Rosé wines have long been misunderstood and it’s time to give them their due. The best examples can hold their own very well and need no apology. In Provence, for example, grapes intended for rosé will only make rosé and great care is taken in their making. Rosalyne Gavoty of Domaine Gavoty an inland estate in Provence states categorically that rosé is not a dustbin for red wines. It is a wine in its own right.
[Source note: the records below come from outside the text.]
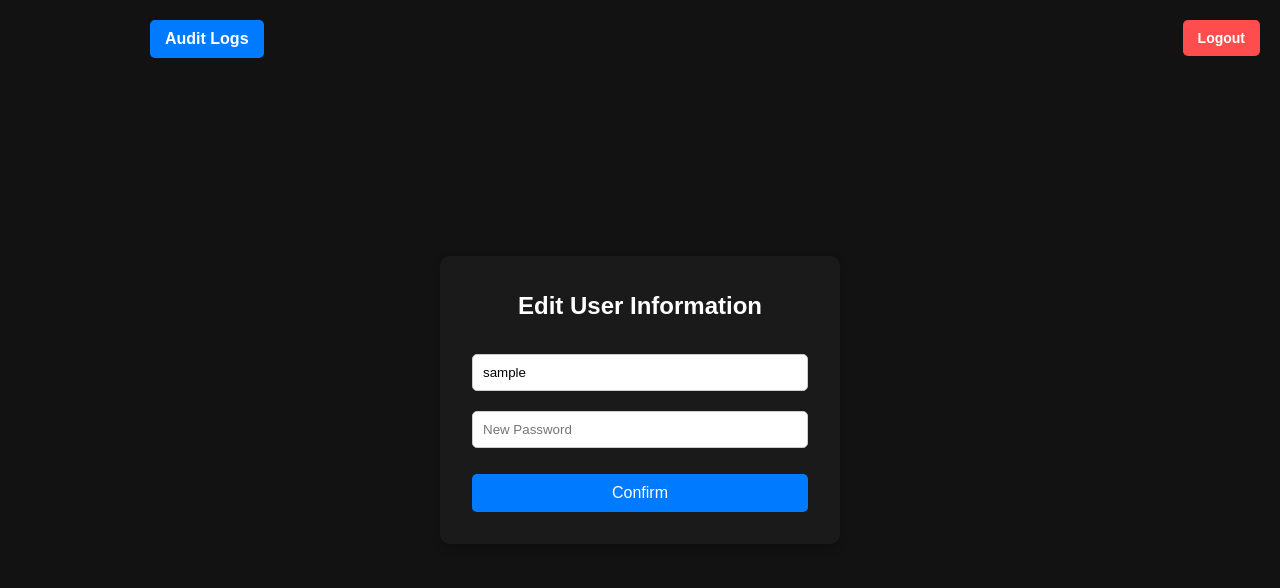
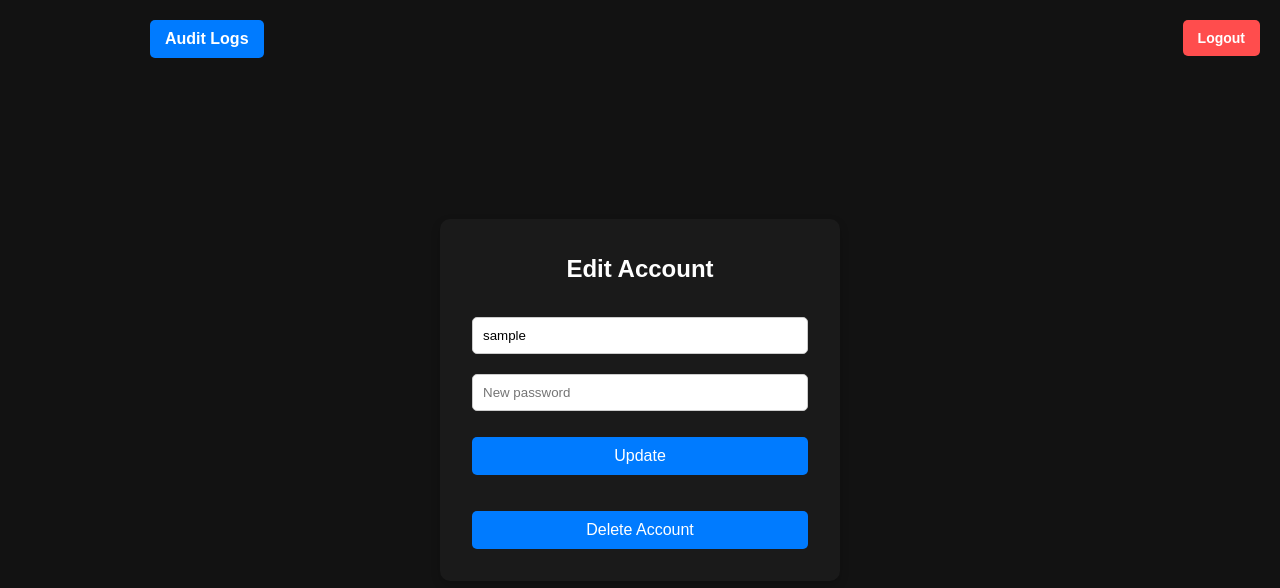
Before and after one commit to Ornas420/Autopick, a React (Vite) app in the folder frontend/: page /edit-user in a window 1280 px wide. Shown: the top 588 px of the page. Built offline with nearby package versions, Linux system fonts and the light colour scheme; sample sign-in values are in the browser's storage; the HTML template or start-up script is replaced by a standard one.

Commit message:
Update EditUser.jsx

```diff
--- a/frontend/src/EditUser.jsx
+++ b/frontend/src/EditUser.jsx
@@ -1,3 +1,4 @@
+
 import { useState } from "react";
 import { useNavigate } from "react-router-dom";
 import axios from "axios";
@@ -23,33 +24,59 @@ function EditUser() {
       setMessage(response.data.message);
       if (response.data.message === 'User information updated successfully') {
         localStorage.setItem("username", username);
-        navigate("/"); // Redirect to home or any other page
+        navigate("/");
       }
     } catch (error) {
       setMessage(error.response?.data?.error || "An error occurred");
     }
   };
 
+  const handleDelete = async () => {
+    const confirm = window.confirm("Are you sure you want to delete your account?");
+    if (!confirm) return;
+
+    try {
+      const token = localStorage.getItem("token");
+      const response = await axios.delete("http://127.0.0.1:5000/delete_account", {
+        headers: {
+          Authorization: `Bearer ${token}`
+        }
+      });
+
+      setMessage(response.data.message);
+      localStorage.removeItem("token");
+      localStorage.removeItem("username");
+      navigate("/");
+    } catch (error) {
+      setMessage(error.response?.data?.error || "Error deleting account");
+    }
+  };
+
   return (
     <div className="form-container">
-      <h2>Edit User Information</h2>
+      <h2>Edit Account</h2>
       <form onSubmit={handleUpdate}>
         <input
           type="text"
-          placeholder="New Username"
+          placeholder="New username"
           value={username}
           onChange={(e) => setUsername(e.target.value)}
           className="input-field"
         />
         <input
           type="password"
-          placeholder="New Password"
+          placeholder="New password"
           value={password}
           onChange={(e) => setPassword(e.target.value)}
           className="input-field"
         />
-        <button type="submit" className="btn">Confirm</button>
+        <button type="submit" className="btn">Update</button>
       </form>
+
+      <div style={{ marginTop: "20px" }}>
+        <button onClick={handleDelete} className="btn danger">Delete Account</button>
+      </div>
+
       {message && <p className="message">{message}</p>}
     </div>
   );
```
Tasting wines from Provence at the French Embassy in New Delhi.
The Economic Department of the French Embassy in India recently accompanied a delegation of wine producers from the region of Provence in the South of France and conducted Wine Tastings to introduce three world-class wine producers: They were:
Domaine de Nalys (Ms Isabelle OGIER)
Château des Chaberts (Ms Betty Anne CUNDALL)
Chateau de Saint-Cosme (Ms Joëlle Marty Javelle)
I learned recently that a research centre has been set up in Provence specifically for rosés run by Nathalie Pouzalgues. Read more about the rosy wines of Provence in an article by Rosemary George MW in the next issue of SI, March/April 2009. (On the stands in the first week of March).
India produces pink wines, too, but they are by no means at the top of the totem pole. Still, our rosy wines are eminently suitable for the Valentine season and easily available. Try one from your favourite producer – Grover’s Shiraz rosé, Indage Vintners Chantilli rosé made from white zinfandel grapes or Sula’s Blush Zinfandel, not forgetting Nine Hills’ Shiraz rosé and Bouvet’s bright cherry, semi-dry sparkler, Rubis Demi-Sec. Zampa’s rosé recently introduced to members of Delhi’s Wine Society at a Wine Dinner at the Shangri La Hotel, was much appreciated as an apéritif.